▸ Task
Scan the entries line by line and return those with "ylim".

__________________________________________________

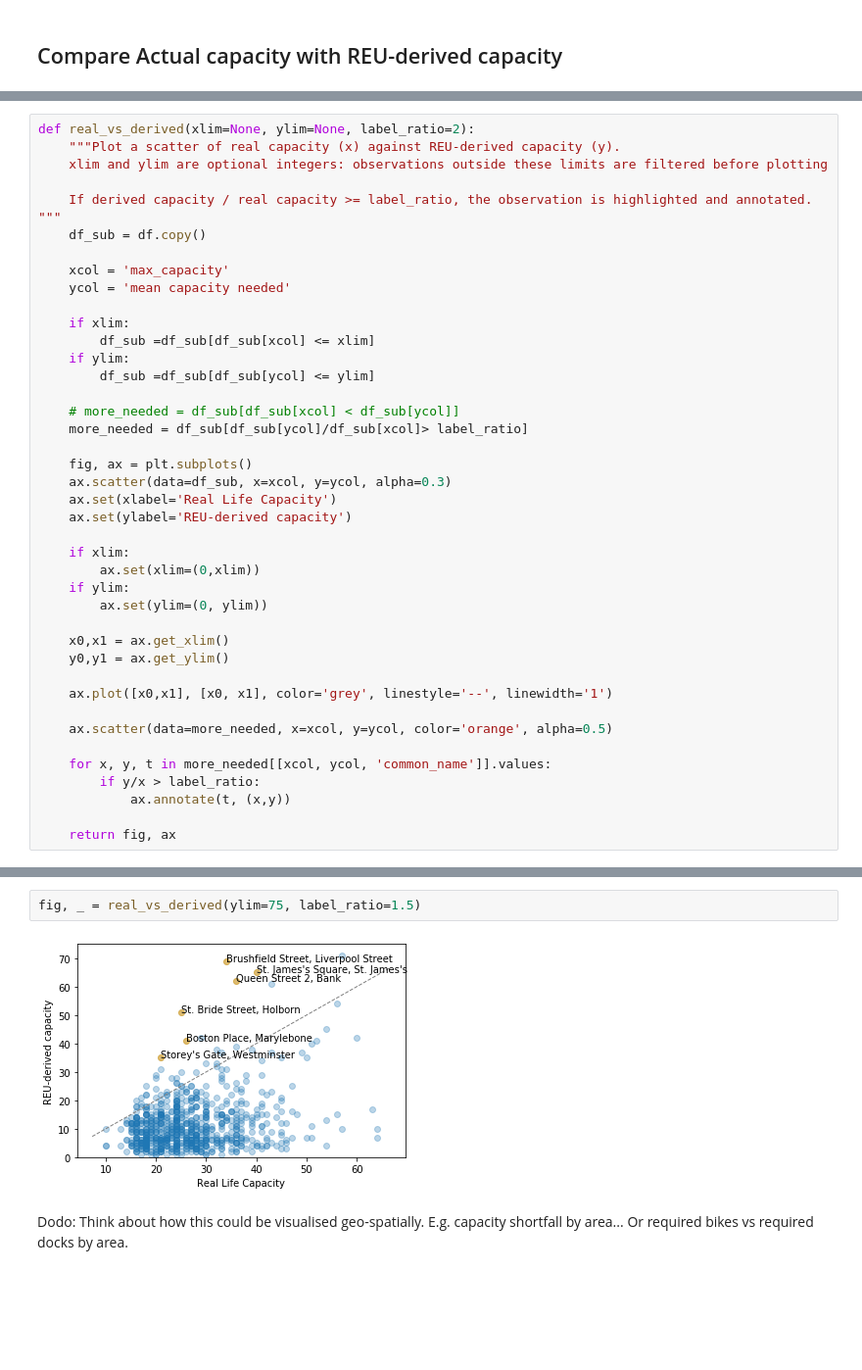
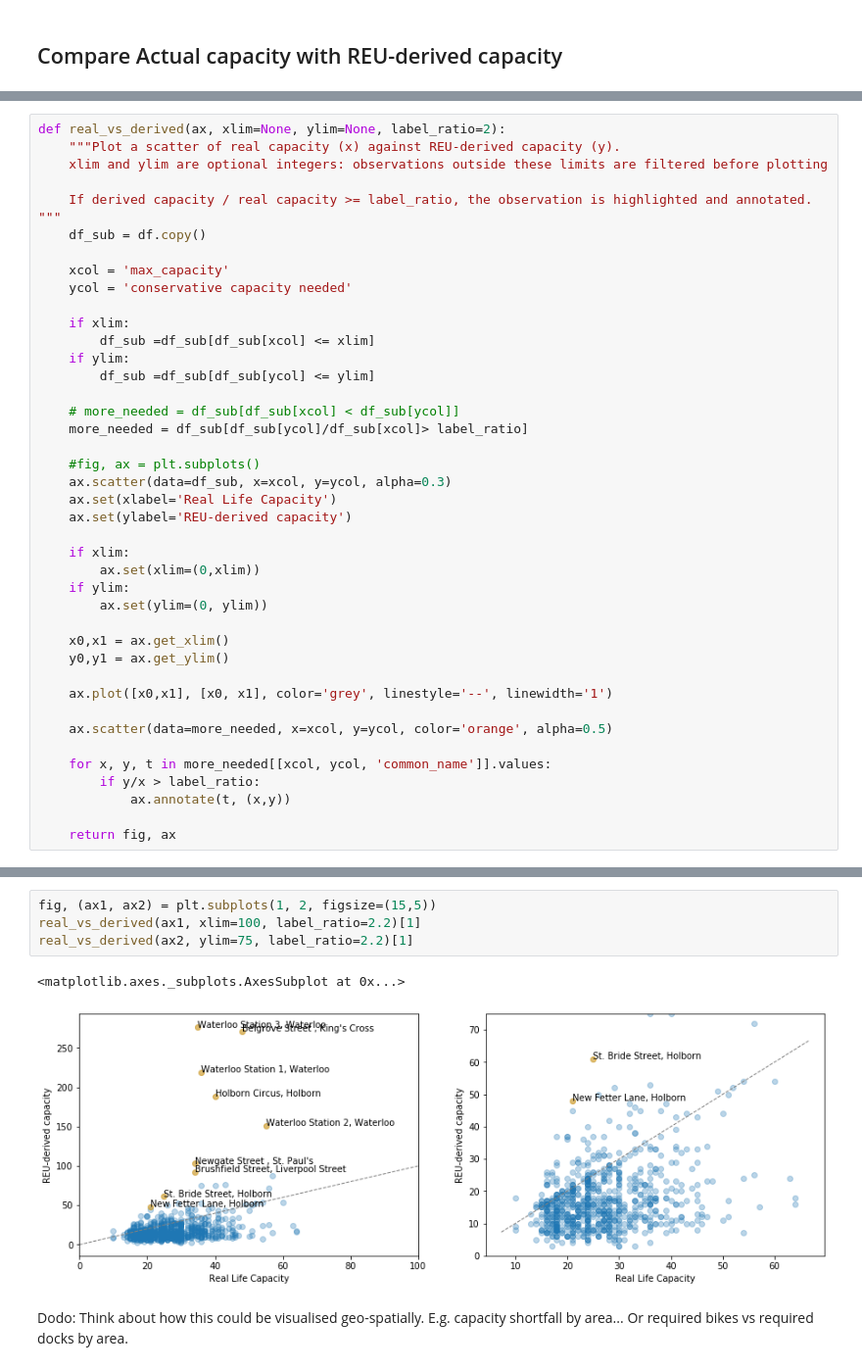
Before and after one commit to Peppers16/tfl_bike_project, a Jupyter notebook: notebooks/Demand Profiles MSP-6.ipynb, the cells around one changed output, grey strips where cells are left out. Shown at 98% size. Cells and saved outputs as stored; diff of their text form; blank space fills up the shorter version.

```diff
--- a/notebooks/Demand Profiles MSP-6.ipynb
+++ b/notebooks/Demand Profiles MSP-6.ipynb
@@ -471,5 +491,5 @@ df[(df['mean docks needed'] > 60) | (df['mean bikes needed'] > 30)]
 # %%
-def real_vs_derived(xlim=None, ylim=None, label_ratio=2):
+def real_vs_derived(ax, xlim=None, ylim=None, label_ratio=2):
     """Plot a scatter of real capacity (x) against REU-derived capacity (y).
     xlim and ylim are optional integers: observations outside these limits are filtered before plotting
 
@@ -477,7 +497,7 @@ def real_vs_derived(xlim=None, ylim=None, label_ratio=2):
     df_sub = df.copy()
 
     xcol = 'max_capacity'
-    ycol = 'mean capacity needed'
+    ycol = 'conservative capacity needed'
 
     if xlim:
         df_sub =df_sub[df_sub[xcol] <= xlim]
@@ -487,7 +507,7 @@ def real_vs_derived(xlim=None, ylim=None, label_ratio=2):
     # more_needed = df_sub[df_sub[xcol] < df_sub[ycol]]
     more_needed = df_sub[df_sub[ycol]/df_sub[xcol]> label_ratio]
 
-    fig, ax = plt.subplots()
+    #fig, ax = plt.subplots()
     ax.scatter(data=df_sub, x=xcol, y=ycol, alpha=0.3)
     ax.set(xlabel='Real Life Capacity')
     ax.set(ylabel='REU-derived capacity')
@@ -516,7 +532,10 @@ real_vs_derived(xlim=100);
-# %%
-fig, _ = real_vs_derived(ylim=75, label_ratio=1.5)
-# %% [output]
-[figure, removed]
+# %%
+fig, (ax1, ax2) = plt.subplots(1, 2, figsize=(15,5))
+real_vs_derived(ax1, xlim=100, label_ratio=2.2)[1]
+real_vs_derived(ax2, ylim=75, label_ratio=2.2)[1]
+# %% [output]
+<matplotlib.axes._subplots.AxesSubplot at 0x...>
+[figure, added]
 # %% [markdown]
 Dodo:
 Think about how this could be visualised geo-spatially. E.g. capacity shortfall by area...
```
Also changed, not shown: parts of 12 cells of this notebook, 5 other files.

__________________________________________________

▸ Response
-def real_vs_derived(xlim=None, ylim=None, label_ratio=2):
+def real_vs_derived(ax, xlim=None, ylim=None, label_ratio=2):
     xlim and ylim are optional integers: observations outside these limits are filtered before plotting
@@ -477,7 +497,7 @@ def real_vs_derived(xlim=None, ylim=None, label_ratio=2):
@@ -487,7 +507,7 @@ def real_vs_derived(xlim=None, ylim=None, label_ratio=2):
-fig, _ = real_vs_derived(ylim=75, label_ratio=1.5)
+real_vs_derived(ax2, ylim=75, label_ratio=2.2)[1]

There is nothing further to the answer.